• **Task**
Note each line in the data holding the string "className" and report it.

Records contained in a dataset

>>>>>

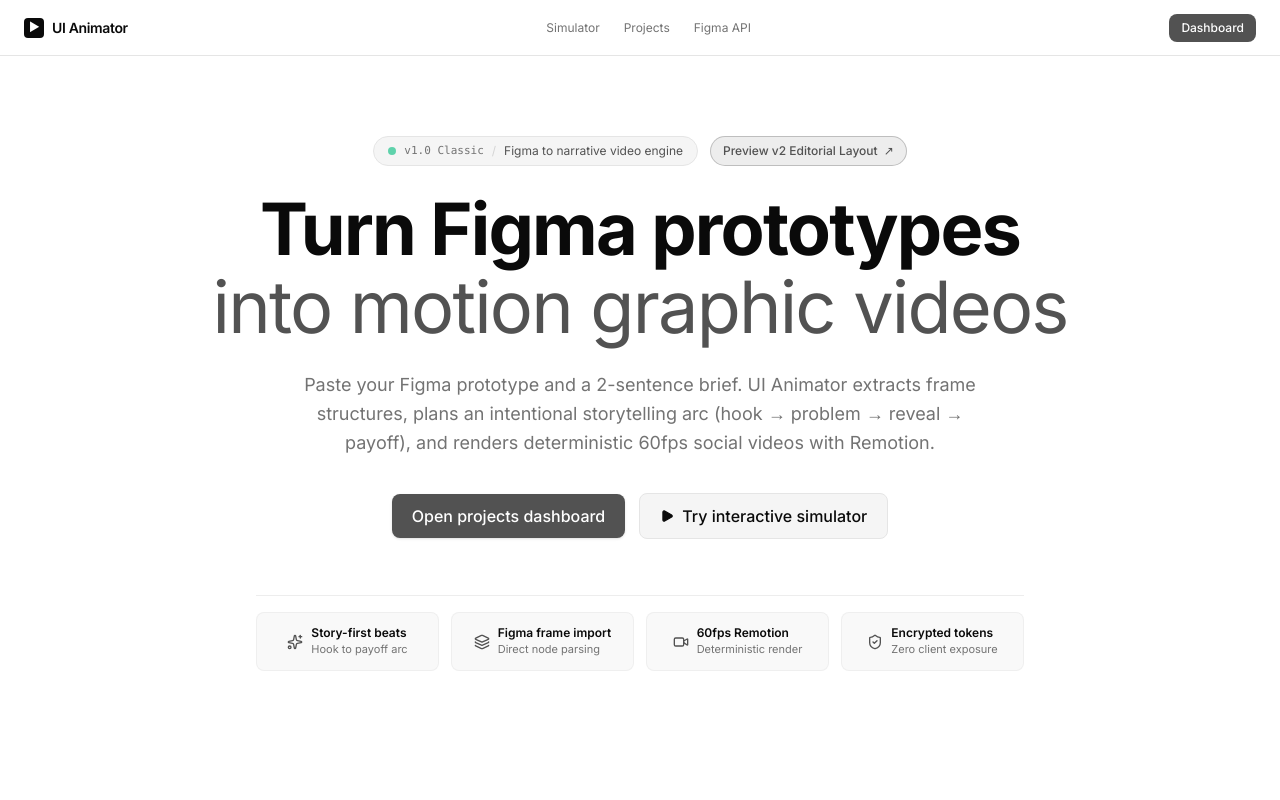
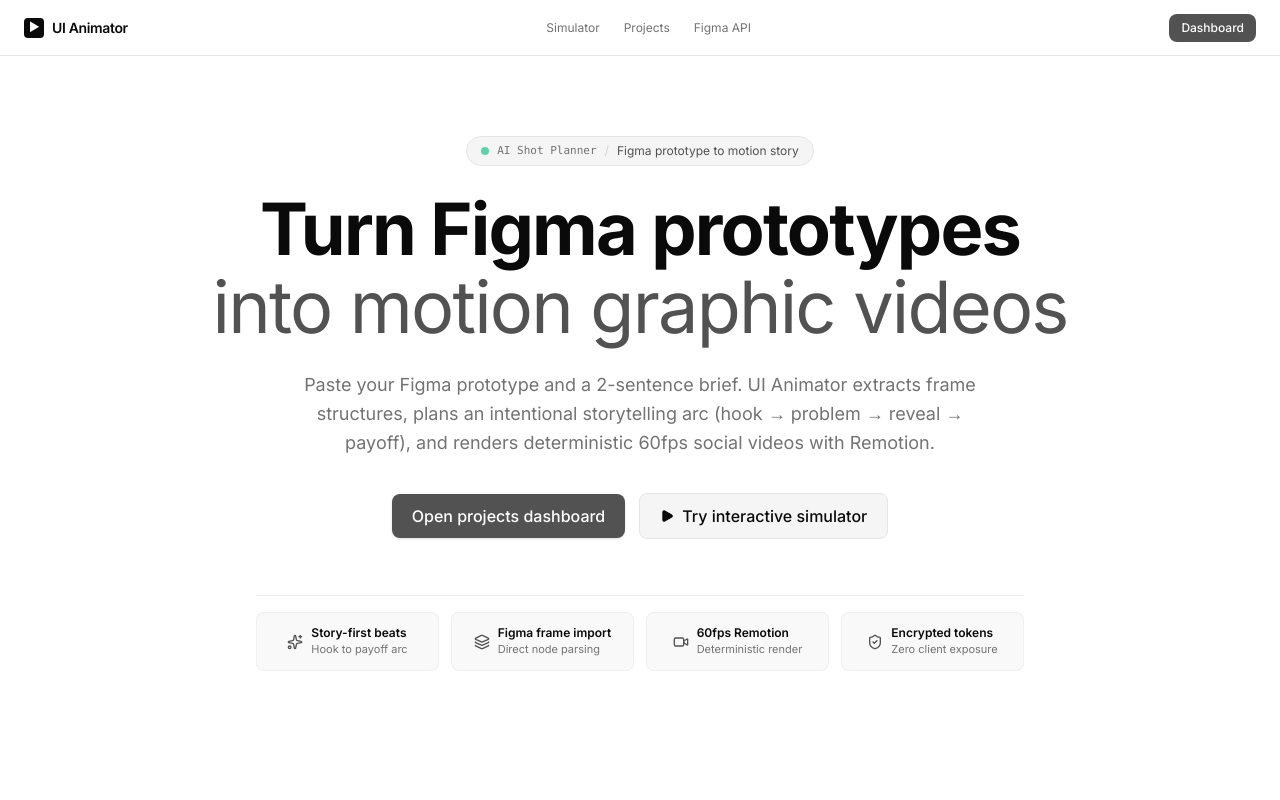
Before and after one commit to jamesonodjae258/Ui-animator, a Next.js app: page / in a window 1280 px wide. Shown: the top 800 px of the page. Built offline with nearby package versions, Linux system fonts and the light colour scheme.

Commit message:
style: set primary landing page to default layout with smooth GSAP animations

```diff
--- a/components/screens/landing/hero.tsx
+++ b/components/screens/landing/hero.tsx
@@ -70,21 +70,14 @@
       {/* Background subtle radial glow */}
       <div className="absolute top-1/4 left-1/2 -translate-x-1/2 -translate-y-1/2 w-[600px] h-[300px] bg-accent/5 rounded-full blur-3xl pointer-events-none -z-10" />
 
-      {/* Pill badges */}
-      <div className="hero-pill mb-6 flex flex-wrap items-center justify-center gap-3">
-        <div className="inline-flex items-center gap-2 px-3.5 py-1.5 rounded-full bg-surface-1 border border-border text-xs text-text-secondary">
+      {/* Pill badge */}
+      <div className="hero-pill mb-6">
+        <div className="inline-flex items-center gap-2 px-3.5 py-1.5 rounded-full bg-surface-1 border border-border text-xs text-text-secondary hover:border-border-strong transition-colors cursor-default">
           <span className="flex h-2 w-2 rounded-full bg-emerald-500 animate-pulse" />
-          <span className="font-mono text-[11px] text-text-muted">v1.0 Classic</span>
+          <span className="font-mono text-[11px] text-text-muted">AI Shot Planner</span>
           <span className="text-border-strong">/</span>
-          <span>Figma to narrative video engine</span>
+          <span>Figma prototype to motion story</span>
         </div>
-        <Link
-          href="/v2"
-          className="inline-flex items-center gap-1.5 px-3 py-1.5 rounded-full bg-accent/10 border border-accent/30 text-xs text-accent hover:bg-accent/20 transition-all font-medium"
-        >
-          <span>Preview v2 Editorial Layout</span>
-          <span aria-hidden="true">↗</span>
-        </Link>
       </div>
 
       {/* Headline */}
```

<<<<<

• **Response for this exercise**
       <div className="absolute top-1/4 left-1/2 -translate-x-1/2 -translate-y-1/2 w-[600px] h-[300px] bg-accent/5 rounded-full blur-3xl pointer-events-none -z-10" />
-      <div className="hero-pill mb-6 flex flex-wrap items-center justify-center gap-3">
-        <div className="inline-flex items-center gap-2 px-3.5 py-1.5 rounded-full bg-surface-1 border border-border text-xs text-text-secondary">
+      <div className="hero-pill mb-6">
+        <div className="inline-flex items-center gap-2 px-3.5 py-1.5 rounded-full bg-surface-1 border border-border text-xs text-text-secondary hover:border-border-strong transition-colors cursor-default">
           <span className="flex h-2 w-2 rounded-full bg-emerald-500 animate-pulse" />
-          <span className="font-mono text-[11px] text-text-muted">v1.0 Classic</span>
+          <span className="font-mono text-[11px] text-text-muted">AI Shot Planner</span>
           <span className="text-border-strong">/</span>
-          className="inline-flex items-center gap-1.5 px-3 py-1.5 rounded-full bg-accent/10 border border-accent/30 text-xs text-accent hover:bg-accent/20 transition-all font-medium"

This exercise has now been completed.